Biopolymers have been part of the plastics industry now for almost 20 years, with polylactic acid (PLA) being the most well-known of these materials. When PLA first came on the scene, processing challenges came along with it, but today tsuppliers have done an excellent job at perfecting their formulations to make this resin easier to run.
Most of my experience has been in processing the NatureWorks Ingeo PLA resin; actually I was the first person to ever extrude this material into sheet. It has actually been said that, “Tim extruded PLA before it wanted to be extruded”. Yes there were growing pains, but that is not uncommon when new resins are being developed. And as usual, they were resolved.
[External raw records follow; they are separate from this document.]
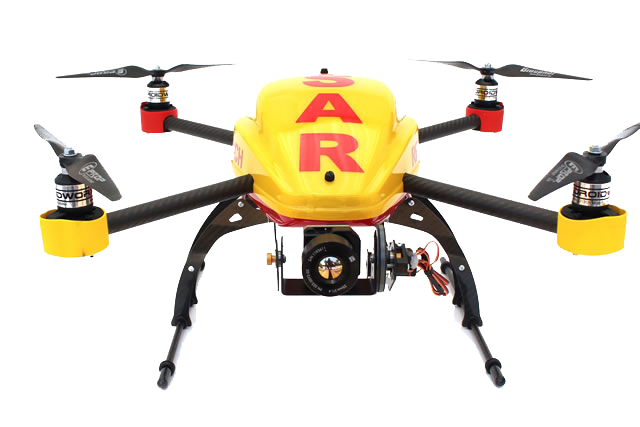
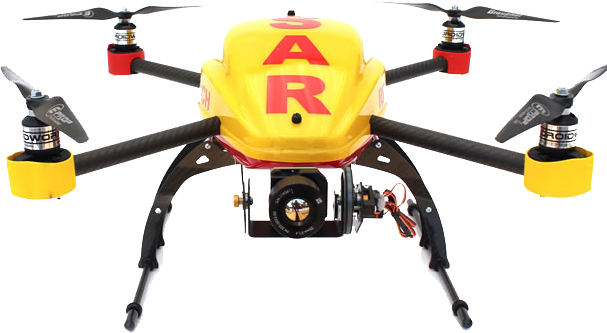
Major Changes - 13-6-17
-Added trackable camera
-Scaled the physics world down to 50% its original size.
-Readjusted density and mass calculations.
- Readjusted controls.
-Added angular air resistance.
-Fixed collisions on UAV model.

diff --git a/core/src/com/mygdx/game/screens/GameScreen.java b/core/src/com/mygdx/game/screens/GameScreen.java
@@ -6,6 +6,7 @@ import com.badlogic.gdx.graphics.Texture;
 import com.badlogic.gdx.graphics.g2d.Sprite;
 import com.badlogic.gdx.graphics.g2d.SpriteBatch;
 import com.badlogic.gdx.math.Vector2;
+import com.badlogic.gdx.math.Vector3;
 import com.badlogic.gdx.physics.box2d.Body;
 import com.badlogic.gdx.physics.box2d.Box2DDebugRenderer;
 import com.badlogic.gdx.physics.box2d.World;
@@ -72,9 +73,9 @@ public class GameScreen extends AbstractScreen{
 		batch = new SpriteBatch();
 		
 		//UAV
-		uavbody = B2DBodyBuilder.createBoxBody(world, camera.viewportWidth / 2, camera.viewportHeight / 2, 100f, 80f);
+		uavbody = B2DBodyBuilder.createBoxBody(world, camera.viewportWidth / 2, camera.viewportHeight / 2, 100f, 64f);
 		uavtexture = SpriteBuilder.createSpriteTexture("UAV.png");
-		uavsprite = SpriteBuilder.createSprite(world, uavbody, batch, uavtexture, 500, 500, 100, 80);
+		uavsprite = SpriteBuilder.createSprite(world, uavbody, batch, uavtexture, 500, 500, 100, 64);
 		
 		//Wall
 		wallbody = B2DBodyBuilder.createBoxBody(world, 400f, 100, 100f, 500f);
@@ -86,18 +87,26 @@ public class GameScreen extends AbstractScreen{
 		//Desk Check
 		System.out.println("Width: " + camera.viewportWidth);
 		System.out.println("Height: " + camera.viewportHeight);
+		
 	}
 	
 	@Override
 	public void update(float delta) {
 		world.step(1/60f, 6, 2);
 		stage.act(delta);
+		this.camera.update();
 	}
 	
 	@Override
 	public void render(float delta){
+		
+		//Camera Tracking
+		camera.position.set(uavbody.getPosition().x*PPM, uavbody.getPosition().y*PPM, 0);
+		
+//		System.out.println(uavbody.getPosition().x*PPM - (GameState.V_WIDTH/2));
+		
 		super.render(delta);
-//		b2dr.render(world, camera.combined.cpy().scl(PPM));
+		b2dr.render(world, camera.combined.cpy().scl(PPM));
 		stage.draw();
 		cm.getKeyboardControls(uavbody);
 //		condm.createCrossWind(box);
@@ -107,8 +116,8 @@ public class GameScreen extends AbstractScreen{
 //		Gdx.gl.glClear(GL20.GL_COLOR_BUFFER_BIT);
 		
 		//Texture Fixtures
-		uavsprite = SpriteBuilder.fixSprite(uavbody, batch, uavsprite, uavbody.getPosition());
-		wallsprite = SpriteBuilder.fixSprite(wallbody, batch, wallsprite, wallbody.getPosition());
+		uavsprite = SpriteBuilder.fixSprite(uavbody, batch, uavsprite, uavbody.getPosition(), camera);
+		wallsprite = SpriteBuilder.fixSprite(wallbody, batch, wallsprite, wallbody.getPosition(), camera);
 		
 		
 		

diff --git a/core/src/com/mygdx/game/utils/SpriteBuilder.java b/core/src/com/mygdx/game/utils/SpriteBuilder.java
@@ -3,22 +3,17 @@ package com.mygdx.game.utils;
 import static com.mygdx.game.utils.B2DConstants.PPM;
 
 import com.badlogic.gdx.Gdx;
+import com.badlogic.gdx.graphics.Camera;
+import com.badlogic.gdx.graphics.OrthographicCamera;
 import com.badlogic.gdx.graphics.Texture;
-import com.badlogic.gdx.graphics.g2d.Batch;
 import com.badlogic.gdx.graphics.g2d.Sprite;
 import com.badlogic.gdx.graphics.g2d.SpriteBatch;
 import com.badlogic.gdx.math.Vector2;
 import com.badlogic.gdx.physics.box2d.Body;
 import com.badlogic.gdx.physics.box2d.World;
 import com.mygdx.game.GameState;
-import com.mygdx.game.screens.AbstractScreen;
 
-public class SpriteBuilder extends AbstractScreen{
-
-	public SpriteBuilder(GameState app) {
-		super(app);
-		// TODO Auto-generated constructor stub
-	}
+public class SpriteBuilder{
 
 	public static void createObject (World world, Sprite sprite, SpriteBatch batch, Texture texture, String img, int x, int y, int width, int height){
 		Body body;
@@ -49,44 +44,15 @@ public class SpriteBuilder extends AbstractScreen{
 
 	}
 	
-	public static Sprite fixSprite (Body body, SpriteBatch batch, Sprite sprite, Vector2 pos) {
+	public static Sprite fixSprite (Body body, SpriteBatch batch, Sprite sprite, Vector2 pos, OrthographicCamera camera) {
 		
 		//Set Sprite Position
-		sprite.setPosition((pos.x*PPM)-sprite.getWidth()/2, (pos.y*PPM)-sprite.getHeight()/2);
+		sprite.setPosition(((pos.x*PPM)-sprite.getWidth()/2) - (camera.position.x) + GameState.V_WIDTH/2, 
+				((pos.y*PPM)-sprite.getHeight()/2) - (camera.position.y) + GameState.V_HEIGHT/2);
 		
 		sprite.setRotation((float) (body.getAngle()*180/Math.PI));
 		
 		return sprite;
 	}
 
-	@Override
-	public void show() {
-		// TODO Auto-generated method stub
-		
-	}
-
-	@Override
-	public void pause() {
-		// TODO Auto-generated method stub
-		
-	}
-
-	@Override
-	public void resume() {
-		// TODO Auto-generated method stub
-		
-	}
-
-	@Override
-	public void hide() {
-		// TODO Auto-generated method stub
-		
-	}
-
-	@Override
-	public void update(float delta) {
-		// TODO Auto-generated method stub
-		
-	}
-	
 }

diff --git a/core/src/com/mygdx/game/managers/ControlsManager.java b/core/src/com/mygdx/game/managers/ControlsManager.java
@@ -1,5 +1,6 @@
 package com.mygdx.game.managers;
 
+import static com.mygdx.game.utils.B2DConstants.PPM;
 import com.badlogic.gdx.Gdx;
 import com.badlogic.gdx.Input;
 import com.badlogic.gdx.math.Vector2;
@@ -14,22 +15,22 @@ public class ControlsManager {
 		double xforce = Math.sin(-body.getAngle());
 		
 		if (Gdx.input.isKeyPressed(Input.Keys.UP)) {
-			body.applyForceToCenter(new Vector2((float) (250*xforce), (float) (250 * yforce)), true);
+			body.applyForceToCenter(new Vector2((float) (150*xforce), (float) (150 * yforce)), true);
 
 		}
 		
 		if (Gdx.input.isKeyPressed(Input.Keys.DOWN)) {
-			body.applyForceToCenter(new Vector2((float) (-250*xforce), (float) (-250 * yforce)), true);
+			body.applyForceToCenter(new Vector2((float) (-150*xforce), (float) (-150 * yforce)), true);
 			
 		}
 		
 		if (Gdx.input.isKeyPressed(Input.Keys.LEFT)) {
-			body.applyAngularImpulse(0.8f, true);
+			body.applyAngularImpulse(0.5f, true);
 			
 		}
 		
 		if (Gdx.input.isKeyPressed(Input.Keys.RIGHT)) {
-			body.applyAngularImpulse(-0.8f, true);
+			body.applyAngularImpulse(-0.5f, true);
 
 		}
 	}

diff --git a/core/src/com/mygdx/game/utils/B2DBodyBuilder.java b/core/src/com/mygdx/game/utils/B2DBodyBuilder.java
@@ -24,8 +24,8 @@ public final class B2DBodyBuilder {
 		bDef.type = BodyDef.BodyType.DynamicBody;
 		bDef.fixedRotation = false;
 		bDef.position.set(x / PPM, y / PPM);
-		bDef.angularDamping = 1.0f;
-		
+		bDef.angularDamping = 1.5f;
+							
 		//Body Creation
 		body = world.createBody(bDef);
 		
@@ -36,7 +36,7 @@ public final class B2DBodyBuilder {
 		//Fixture Definition
 		FixtureDef fDef = new FixtureDef();
 		fDef.shape = shape;
-		fDef.density = 1.0f;
+		fDef.density = (float) ((Math.pow(PPM, 2)*1)/1232);
 		fDef.friction = 0.8f;
 		fDef.restitution = 0.1f;
 		

diff --git a/core/src/com/mygdx/game/managers/ConditionsManager.java b/core/src/com/mygdx/game/managers/ConditionsManager.java
@@ -25,6 +25,7 @@ public class ConditionsManager {
 		float resistance = (float) (0.02*body.getLinearVelocity().len());
 		
 		body.setLinearDamping(resistance);
-		System.out.println(resistance);
+		body.setAngularDamping(1.5f + 5*resistance);
+		
 	}
 }

diff --git a/core/src/com/mygdx/game/utils/B2DConstants.java b/core/src/com/mygdx/game/utils/B2DConstants.java
@@ -4,6 +4,6 @@ public final class B2DConstants {
 	
 	private B2DConstants (){}
 
-	public static float PPM = 32f;
+	public static float PPM = 64f;
 	
 }
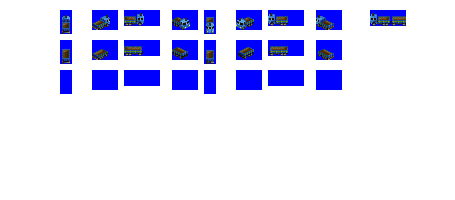
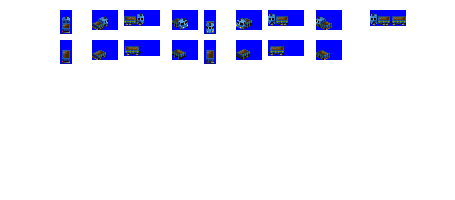
Fix: Jinglepot lengths wrong for \ / views, also swap trailer on Jinglepot and Rattlebrook for 4/8 version

diff --git a/src/vehicles/jinglepot.py b/src/vehicles/jinglepot.py
@@ -19,7 +19,7 @@ consist.add_unit(OpenHauler(consist = consist,
 consist.add_unit(OpenHauler(consist = consist,
                         weight = 5,
                         capacity = 15,
-                        vehicle_length = 5,
+                        vehicle_length = 4,
                         spriterow_num = 1))
 
 consist.add_model_variant(intro_date=0,

diff --git a/src/vehicles/rattlebrook.py b/src/vehicles/rattlebrook.py
@@ -18,7 +18,7 @@ consist.add_unit(OpenHauler(consist = consist,
 consist.add_unit(OpenHauler(consist = consist,
                         weight = 5,
                         capacity = 15,
-                        vehicle_length = 5,
+                        vehicle_length = 4,
                         spriterow_num = 1))
 
 consist.add_model_variant(intro_date=0,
One thing we learned pretty quickly is that PLA can be corrosive to the carbon/iron-based materials of construction of which most plasticating components are made.
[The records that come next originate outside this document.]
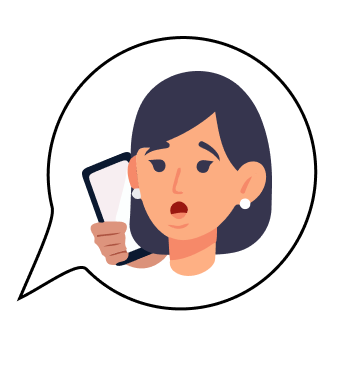
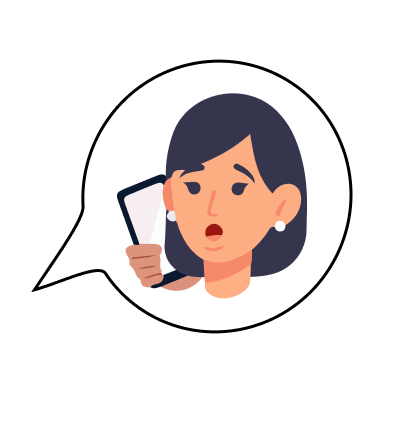
Forsøg på javascript til branching scenario

diff --git a/script.js b/script.js
@@ -37,9 +37,70 @@ document.querySelectorAll('.accordion-item h3').forEach((accordionToggle) => {
     btn.addEventListener('click', test);
 
 
-    /* Branching scenario*/
+ /* Branching scenario*/
 
-  
+  const textElement = document.getElementById('text');
+  const optionButtonsElement = document.getElementById('option-buttons');
 
+  function startScenario() {
+    showTextNode(1);
+  }
+
+  function showTextNode(textNodeIndex) {
+    const textNode = textNodes.find(textNode => textNode.id === textNodeIndex);
+    textElement.innerText = textNode.text;
+    while (optionButtonsElement.firstChild){
+    optionButtonsElement.removeChild(optionButtonsElement.firstChild);
+  }
+
+
+   textNode.options.forEach(option => {
+    if (showOption(option)) {
+    const button = document.createElement('button');
+    button.innerText = option.text;
+    button.classList.add('btn');
+    button.addEventListener('click', () => selectOption(option));
+    optionButtonsElement.appendChild(button);
+    }
+  })
+  }
+
+  function selectOption(option) {
+    const nextTextNodeId = option.nextText;
+    if (nextTextNodeId <= 0) {
+      return startScenario();
+    }
+    showTextNode(nextTextNodeId);
+  }
+
+  const textNodes = [
+    {
+        id: 1, 
+        text: 'Det er weekend og du har endelig tid til at sidde med din bærbare. Du skal både have fulgt op på din indbakke, finde forårstøj til børnene og meldt dig til sommerens hundeshow.',
+        /*text: 'Du starter med indbakken og opdager en mail, der ikke er til dig. Mailen ser mistænkelig ud og du får derfor lidt uro i hovedet. Du vælger at ringe til din tante, som er IT-ekspert og forklarer hende situationen ',
+        text: 'Hvad råder tanten dig til?',*/
+
+        options: [
+            {
+                text: 'Gå ind på hjemmesiden www.haveibeenpwned.com for at tjekke, om dit password er blevet hacket.',
+                nextText: 2
+             },
+             {
+                text: 'Skriv tilbage til personen der har sendt mailen for at afklare situationen.',
+                nextText: 2
+             },
+             {
+                text: 'Bloker afsenderen, slet mailen og skift password til mailkontoen med det samme.',
+                nextText: 2
+             }
+        ]
+    }, 
+    {
+        id: 2, 
+        Text: fffg,
+    }
+  ];
+
+  startScenario();
 
     

diff --git a/Scenario-start.html b/Scenario-start.html
@@ -13,14 +13,33 @@
 <body>
     
     <div class="box-scenario-start">
+
+        <nav>
+            <ul>
+                <li class="dropdown">
+                    <img class="menu" src="IMG/Menu.png" alt="Menu">
+                    <ul class="dropdown-menu">
+                        <li><a href="index.html">Forside</a></li>
+                        <li><a href="Vejledning.html">Vejledning</a></li>
+                        <li><a href="hacking.html">Hacking</a></li>
+                        <li><a href="password.html">Sikre passwords</a></li>
+                        <li><a href="vaerktoejer.html">Digitale værktøjer</a></li>
+                        <li><a href="scenario.html">Scenarie</a></li>
+                    </ul>
+                </li>
+            </ul>
+        </nav> 
+
         <img class="menu" src="IMG/Menu.png" alt="Menu">
         <img class="progressbar" src="IMG/progressbar3.png" alt="Progress bar">
         <img class="trekant" src="IMG/trekantgron.png" alt="grøn trekant">
 
 
         <div class="container">  
-         <div id="text">Text</div>
-         <div id="option-buttons" class="btn-grid">
+         <div id="text">text</div>
+         <div id="text2"></div>
+         <div id="text3"></div>
+         <div id="option-buttons">
             <button class="btn">Option 1</button>
             <button class="btn">Option 2</button>
             <button class="btn">Option 3</button>
@@ -29,9 +48,10 @@
 
 
 
-
-        <img class="hund" src="IMG/hund-start.png" alt="Lille glad hund">
-        <img class="password-pige-staa" src="IMG/password-pige-staa.png" alt="Kvinde der står op og smiler">
+        <img class="kvinde-sid" src="IMG/Kvinde 1.png" alt="Kvinde der sidder med en computer på skødet og ser overrasket ud">
+        <img class="tante" src="IMG/tante1.png" alt="En kvinde der snakker i telefon i en taleboble">
+        <img class="hund" src="IMG/hund1.png" alt="Lille glad hund">
+        
 
 
 

diff --git a/scss/style.scss b/scss/style.scss
@@ -554,22 +554,29 @@ nav{
     @include partial.box-onesize($bg-color: partial.$bg-color-morkgron);
 
 
-    .password-pige-staa{
+    .kvinde-sid{
         position: absolute;
         height: 75%;
-        left: 20%;
-        top: 15%;
+        left: 2%;
+        bottom: 2%;
+    }
+
+    .tante{
+        position: absolute;
+        height: 35%;
+        left: 21%;
+        top: 10%;
     }
 
     .hund{
         position: absolute;
-        height: 25%;
-        left: 8%;
-        bottom: 15%;
+        height: 28%;
+        left: 25%;
+        bottom: 35%;
     }
 
-    .text-scenario{
-        padding: 2em 2em 2em 5em;
+    .container{
+        padding: 2em 2em 2em 2em;
         border-radius: 25px;
         width: 50%;
         position: absolute;
@@ -578,6 +585,30 @@ nav{
         background-color: partial.$bg-color-textbox;
     }
 
+    #text{
+        font-family: partial.$pfont;
+        padding-bottom: 1em;
+    }
+
+    #option-buttons{
+        display: flex;
+        flex-direction: column;
+        gap: 1em;
+        
+    }
+
+    .btn{
+        font-family: partial.$pfont;
+        background-color: white;
+        border: 1px solid partial.$text-color;
+        border-radius: 10px;
+        padding: 1em;
+        text-align: left;
+    }
+
+    .btn:hover{
+        background-color: partial.$bg-color-hover-btn;
+    }
 
     .p-bund{
         padding-bottom: 1.7em;

diff --git a/scss/style.css b/scss/style.css
@@ -690,26 +690,52 @@ nav {
   width: 80%;
   padding-top: 0.5em;
 }
-.box-scenario-start .password-pige-staa {
+.box-scenario-start .kvinde-sid {
   position: absolute;
   height: 75%;
-  left: 20%;
-  top: 15%;
+  left: 2%;
+  bottom: 2%;
+}
+.box-scenario-start .tante {
+  position: absolute;
+  height: 35%;
+  left: 21%;
+  top: 10%;
 }
 .box-scenario-start .hund {
   position: absolute;
-  height: 25%;
-  left: 8%;
-  bottom: 15%;
+  height: 28%;
+  left: 25%;
+  bottom: 35%;
 }
-.box-scenario-start .text-scenario {
-  padding: 2em 2em 2em 5em;
+.box-scenario-start .container {
+  padding: 2em 2em 2em 2em;
   border-radius: 25px;
   width: 50%;
   position: absolute;
   right: 5%;
   top: 13%;
   background-color: rgba(255, 255, 255, 0.75);
+}
+.box-scenario-start #text {
+  font-family: "Roboto", sans-serif;
+  padding-bottom: 1em;
+}
+.box-scenario-start #option-buttons {
+  display: flex;
+  flex-direction: column;
+  gap: 1em;
+}
+.box-scenario-start .btn {
+  font-family: "Roboto", sans-serif;
+  background-color: white;
+  border: 1px solid #171717;
+  border-radius: 10px;
+  padding: 1em;
+  text-align: left;
+}
+.box-scenario-start .btn:hover {
+  background-color: #F9F1EB;
 }
 .box-scenario-start .p-bund {
   padding-bottom: 1.7em;

diff --git a/scenario-klar.html b/scenario-klar.html
@@ -13,6 +13,23 @@
 <body>
     
     <div class="box-scenario-klar">
+
+        <nav>
+            <ul>
+                <li class="dropdown">
+                    <img class="menu" src="IMG/Menu.png" alt="Menu">
+                    <ul class="dropdown-menu">
+                        <li><a href="index.html">Forside</a></li>
+                        <li><a href="Vejledning.html">Vejledning</a></li>
+                        <li><a href="hacking.html">Hacking</a></li>
+                        <li><a href="password.html">Sikre passwords</a></li>
+                        <li><a href="vaerktoejer.html">Digitale værktøjer</a></li>
+                        <li><a href="scenario.html">Scenarie</a></li>
+                    </ul>
+                </li>
+            </ul>
+        </nav> 
+
         <img class="menu" src="IMG/Menu.png" alt="Menu">
         <img class="progressbar" src="IMG/progressbar3.png" alt="Progress bar">
         <img class="trekant" src="IMG/trekantgron.png" alt="grøn trekant">

diff --git a/scss/_partial.scss b/scss/_partial.scss
@@ -11,6 +11,7 @@ $bg-color-morkgul: #EAB584;
 $bg-color-lysgul: #E6C9AF;
 $bg-color-banner: #FAD6AC;
 $bg-color-textbox: rgba(255, 255, 255, 0.75);
+$bg-color-hover-btn: #F9F1EB;
 
 $text-color: #171717;
 $rod-text: #C70000;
PLA is not as aggressive to corrosion attack as is rigid PVC or fluoropolymers, but in order to extend the life of the plasticating components, they should all be built of materials that will not be effected by the acidic nature of PLA, or at least coated to protect the carbon steel that might be used.



For screws of any plasticating process, the best material of construction is 17-4 ph stainless steel. This grade of stainless is readily available and can easily be machined. It can also have a nickel-based flight hard facing welded on to it, and is a superior product compared to a 4140 HT based screw that has been chrome plated. The 17-4 ph stainless has approximately 16% chromium in its chemical matrix, whereas 4140 steel only is 0.8 to 1.1% chromium. It is that extra chromium that provides the excellent corrosion protection.
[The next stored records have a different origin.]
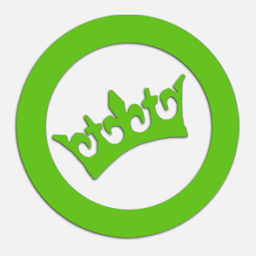
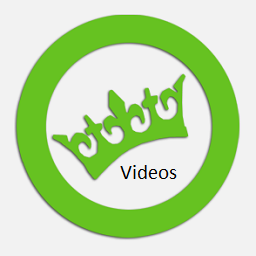
v1.1.6-SNAPSHOT (2018-02-18)
- added 'videos' to icon

Changed region(s): [[0.4688, 0.625, 0.6875, 0.7188]]

diff --git a/resources/lib/dumpert_const.py b/resources/lib/dumpert_const.py
@@ -14,8 +14,8 @@ ADDON = "plugin.video.dumpert"
 SETTINGS = xbmcaddon.Addon(id=ADDON)
 LANGUAGE = SETTINGS.getLocalizedString
 IMAGES_PATH = os.path.join(xbmcaddon.Addon(id=ADDON).getAddonInfo('path'), 'resources', 'images')
-DATE = "2018-01-20"
-VERSION = "1.1.5"
+DATE = "2018-02-18"
+VERSION = "1.1.6-SNAPHOST"
 
 
 if sys.version_info[0] > 2:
The cost of the 17-4 ph stainless screw will be at a premium. But consider that on chrome-plated screws, once the chrome has worn away, the PLA will corrode the 4140 base material. Also, the 17-4 ph stainless screw can be cleaned over and over without the worry of polishing through the 0.001-in. thick chrome that normally is applied to the screw surface.
The other big advantage for using 17-4 ph stainless steel for the base material of the PLA screw, especially for small screws—2-in (50mm) and smaller—is that you will be less likely to overtorque the screw and break it. Again, in comparing 17-4 ph stainless to 4140, 4140 HT Steel has about 95,000 psi yield strength, whereas 17-4 has a yield strength of approximately 175,000 psi, almost twice as much. Again, a great reason to use 17-4 ph stainless for any small screw application.



With the barrel, things aren’t quite as complicated. Basically there are two kinds of barrel liners: iron-based or nickel-based matrixes. The barrels that most OEMs supply with new machines for injection molding, blow molding and extrusion, have iron-based lined barrels. These liners are industrially known as the Xaloy 102, Wexco 666 or Reiloy 112. 
For corrosion protection of the barrel is it best to use the nickel-based barrel bimetallic liners, which have the industrial nomenclature Xaloy 800, Wexco 777 and Reiloy 121.
When molding PLA, not only do the screw and barrel need to be protected, but the components in front of the screw and barrel also need to be made of corrosion resistance materials. The endcap, nozzle adapter and tip should be made of 17-4 ph stainless steel or chrome plated internals. The 17-4 ph stainless is the preferred way to go for the best overall corrosion protection.
For extrusion and blow molding applications, all of the adapters, screen changers, melt pumps, and flow tubes should also be made of 17-4 ph stainless steel or some other corrosion-resistant type of stainless, or all of the polymer flow paths should be chrome plated a minimum of 0.002-in. thick, just is done for processing rigid vinyl.
Tim Womer is a recognized authority in plastics processing and machinery with a career spanning more than 35 years. He has designed thousands of screws for all types of single-screw plasticating. He now runs his own consulting company, TWWomer & Associates LLC. Contact: (724) 355-3311; tim@twwomer.com; twwomer.com.